*** Opening of EXERCISE INPUT ***

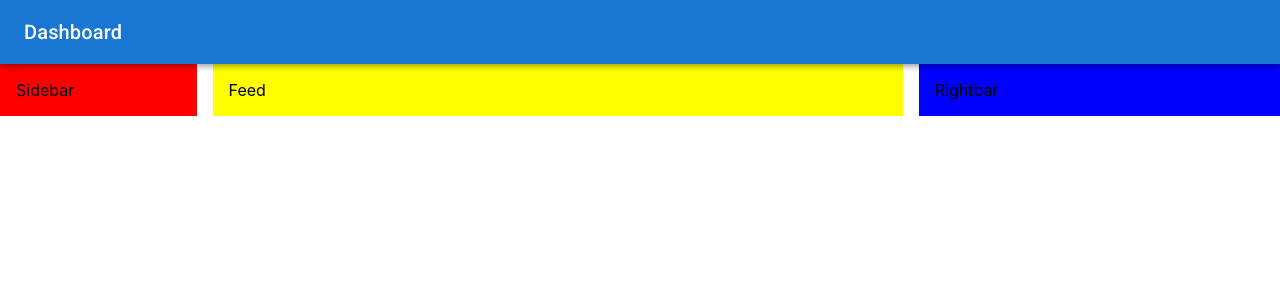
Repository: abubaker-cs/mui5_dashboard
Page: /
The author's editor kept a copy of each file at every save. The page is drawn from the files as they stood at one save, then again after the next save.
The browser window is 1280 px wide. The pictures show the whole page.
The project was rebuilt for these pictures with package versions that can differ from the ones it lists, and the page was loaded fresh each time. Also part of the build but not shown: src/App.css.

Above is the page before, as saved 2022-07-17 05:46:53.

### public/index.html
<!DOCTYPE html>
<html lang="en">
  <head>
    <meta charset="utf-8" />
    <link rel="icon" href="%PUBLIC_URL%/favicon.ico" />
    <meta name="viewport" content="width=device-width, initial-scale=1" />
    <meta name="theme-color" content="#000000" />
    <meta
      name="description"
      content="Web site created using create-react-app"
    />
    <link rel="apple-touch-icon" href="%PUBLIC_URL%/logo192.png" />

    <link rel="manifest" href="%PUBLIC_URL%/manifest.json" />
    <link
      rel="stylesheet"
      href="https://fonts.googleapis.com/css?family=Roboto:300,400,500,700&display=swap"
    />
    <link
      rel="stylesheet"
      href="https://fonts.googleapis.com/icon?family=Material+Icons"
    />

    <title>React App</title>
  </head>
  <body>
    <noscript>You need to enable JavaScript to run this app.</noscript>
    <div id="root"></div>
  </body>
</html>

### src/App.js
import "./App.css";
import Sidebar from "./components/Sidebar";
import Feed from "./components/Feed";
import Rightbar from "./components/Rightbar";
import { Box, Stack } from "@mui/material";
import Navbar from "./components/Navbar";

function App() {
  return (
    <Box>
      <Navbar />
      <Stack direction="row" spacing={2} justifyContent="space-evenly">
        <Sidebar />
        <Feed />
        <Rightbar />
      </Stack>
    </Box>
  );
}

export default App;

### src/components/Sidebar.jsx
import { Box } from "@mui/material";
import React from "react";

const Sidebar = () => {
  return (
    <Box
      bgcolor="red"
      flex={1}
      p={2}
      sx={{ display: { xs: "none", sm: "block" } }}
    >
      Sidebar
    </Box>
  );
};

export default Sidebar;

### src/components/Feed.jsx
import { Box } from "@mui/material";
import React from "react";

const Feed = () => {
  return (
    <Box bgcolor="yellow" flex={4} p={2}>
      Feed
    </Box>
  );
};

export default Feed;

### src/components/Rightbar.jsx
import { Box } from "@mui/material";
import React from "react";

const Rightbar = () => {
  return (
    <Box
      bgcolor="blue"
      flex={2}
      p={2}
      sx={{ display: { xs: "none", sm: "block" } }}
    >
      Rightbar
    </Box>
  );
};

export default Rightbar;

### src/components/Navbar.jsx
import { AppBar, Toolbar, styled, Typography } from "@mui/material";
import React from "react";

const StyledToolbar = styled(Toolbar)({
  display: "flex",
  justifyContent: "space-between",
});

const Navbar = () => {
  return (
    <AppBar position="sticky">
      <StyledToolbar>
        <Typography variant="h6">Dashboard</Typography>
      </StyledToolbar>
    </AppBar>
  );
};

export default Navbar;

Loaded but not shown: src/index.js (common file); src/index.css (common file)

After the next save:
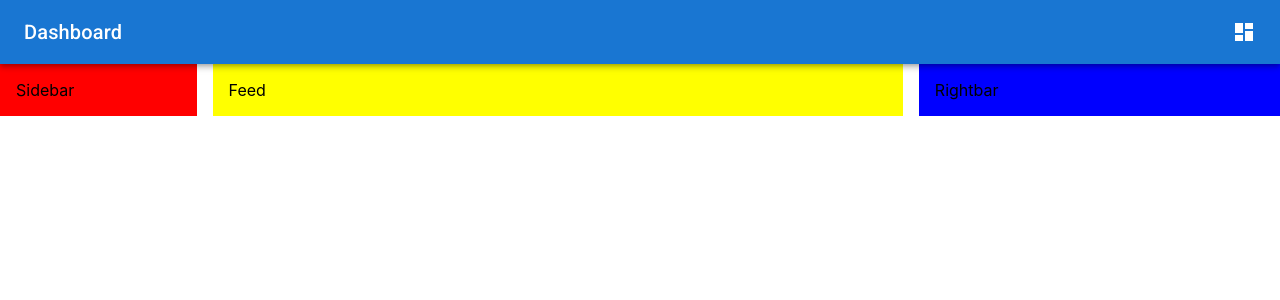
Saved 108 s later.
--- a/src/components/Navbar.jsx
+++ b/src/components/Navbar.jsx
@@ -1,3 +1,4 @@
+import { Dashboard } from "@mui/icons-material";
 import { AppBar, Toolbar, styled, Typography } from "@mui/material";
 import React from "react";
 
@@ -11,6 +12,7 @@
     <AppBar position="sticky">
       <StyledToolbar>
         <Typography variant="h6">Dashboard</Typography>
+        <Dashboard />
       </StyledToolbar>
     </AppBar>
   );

*** Close of EXERCISE INPUT ***
*** Opening of EXERCISE INPUT ***

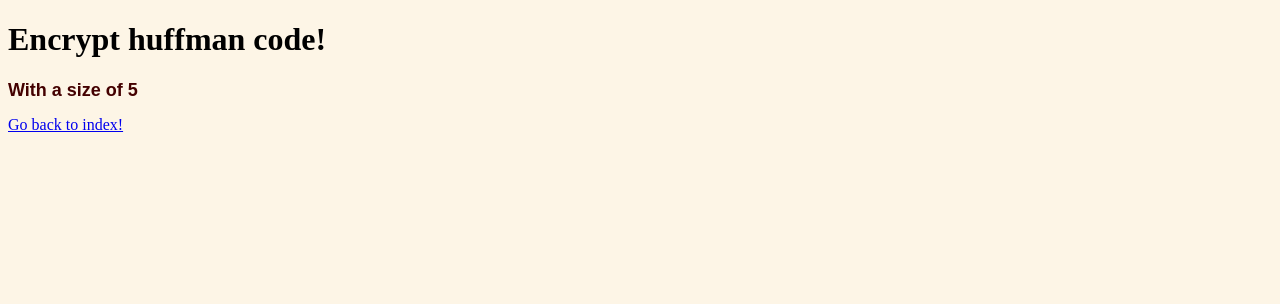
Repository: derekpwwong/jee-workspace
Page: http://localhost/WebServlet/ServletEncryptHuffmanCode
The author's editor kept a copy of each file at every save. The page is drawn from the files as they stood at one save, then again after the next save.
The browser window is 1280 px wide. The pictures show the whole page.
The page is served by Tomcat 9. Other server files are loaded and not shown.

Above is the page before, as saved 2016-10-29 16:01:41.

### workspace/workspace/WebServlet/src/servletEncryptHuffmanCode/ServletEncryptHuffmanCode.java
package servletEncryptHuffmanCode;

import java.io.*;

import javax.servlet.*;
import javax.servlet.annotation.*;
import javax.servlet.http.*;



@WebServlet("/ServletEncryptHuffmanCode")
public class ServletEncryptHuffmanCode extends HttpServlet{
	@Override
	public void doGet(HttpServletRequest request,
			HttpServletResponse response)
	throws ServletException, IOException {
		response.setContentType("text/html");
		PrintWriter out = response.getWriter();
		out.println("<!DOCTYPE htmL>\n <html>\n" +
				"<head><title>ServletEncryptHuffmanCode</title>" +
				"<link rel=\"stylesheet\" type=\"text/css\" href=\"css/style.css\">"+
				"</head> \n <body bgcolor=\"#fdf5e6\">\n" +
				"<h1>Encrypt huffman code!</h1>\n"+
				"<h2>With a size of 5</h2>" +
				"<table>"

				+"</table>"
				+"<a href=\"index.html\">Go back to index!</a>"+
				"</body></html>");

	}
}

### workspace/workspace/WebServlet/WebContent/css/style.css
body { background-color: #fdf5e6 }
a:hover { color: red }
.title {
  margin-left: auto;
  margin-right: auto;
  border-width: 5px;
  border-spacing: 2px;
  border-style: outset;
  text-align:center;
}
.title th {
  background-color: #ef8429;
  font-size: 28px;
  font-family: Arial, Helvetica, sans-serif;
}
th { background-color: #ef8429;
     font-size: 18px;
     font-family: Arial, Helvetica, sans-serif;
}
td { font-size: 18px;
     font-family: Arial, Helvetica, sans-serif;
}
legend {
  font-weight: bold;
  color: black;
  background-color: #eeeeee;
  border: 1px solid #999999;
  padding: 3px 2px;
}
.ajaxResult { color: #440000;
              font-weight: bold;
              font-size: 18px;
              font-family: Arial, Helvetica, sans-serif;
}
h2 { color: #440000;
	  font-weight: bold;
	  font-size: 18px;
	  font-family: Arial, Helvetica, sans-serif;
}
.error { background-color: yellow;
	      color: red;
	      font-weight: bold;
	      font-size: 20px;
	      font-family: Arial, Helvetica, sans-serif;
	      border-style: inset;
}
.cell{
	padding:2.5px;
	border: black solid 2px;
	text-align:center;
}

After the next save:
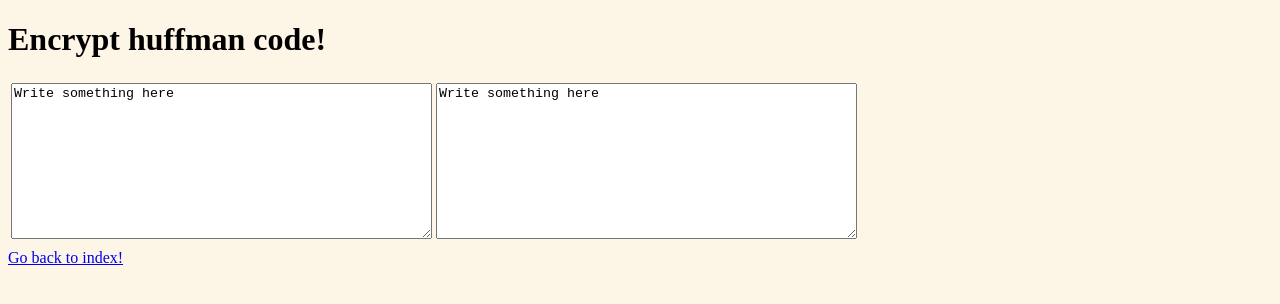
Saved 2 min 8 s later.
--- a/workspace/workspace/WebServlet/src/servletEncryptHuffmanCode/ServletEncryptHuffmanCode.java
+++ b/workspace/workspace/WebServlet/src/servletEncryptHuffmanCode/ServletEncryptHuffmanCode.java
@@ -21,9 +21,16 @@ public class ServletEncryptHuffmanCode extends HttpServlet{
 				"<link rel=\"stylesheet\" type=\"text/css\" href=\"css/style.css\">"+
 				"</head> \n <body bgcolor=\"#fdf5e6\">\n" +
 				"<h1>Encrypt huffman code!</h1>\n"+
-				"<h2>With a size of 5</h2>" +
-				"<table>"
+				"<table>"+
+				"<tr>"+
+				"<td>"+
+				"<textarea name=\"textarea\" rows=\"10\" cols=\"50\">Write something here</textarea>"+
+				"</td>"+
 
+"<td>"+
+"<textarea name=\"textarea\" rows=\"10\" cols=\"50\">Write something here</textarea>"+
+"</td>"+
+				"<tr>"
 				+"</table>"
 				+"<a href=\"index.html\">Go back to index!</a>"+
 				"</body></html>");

*** Close of EXERCISE INPUT ***
*** Opening of EXERCISE INPUT ***

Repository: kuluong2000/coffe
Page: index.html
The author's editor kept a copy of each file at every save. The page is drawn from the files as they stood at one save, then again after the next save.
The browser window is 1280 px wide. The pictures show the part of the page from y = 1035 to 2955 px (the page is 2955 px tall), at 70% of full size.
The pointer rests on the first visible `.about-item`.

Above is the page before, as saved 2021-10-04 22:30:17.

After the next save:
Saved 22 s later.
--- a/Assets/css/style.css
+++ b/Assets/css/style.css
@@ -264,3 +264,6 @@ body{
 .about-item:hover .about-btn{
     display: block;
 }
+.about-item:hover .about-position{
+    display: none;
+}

*** Close of EXERCISE INPUT ***

**EXERCISE OBJECTIVE:**
Within the data above, how many lines include the word "family"? Respond with the number only.

**RESPONSE AREA:**
8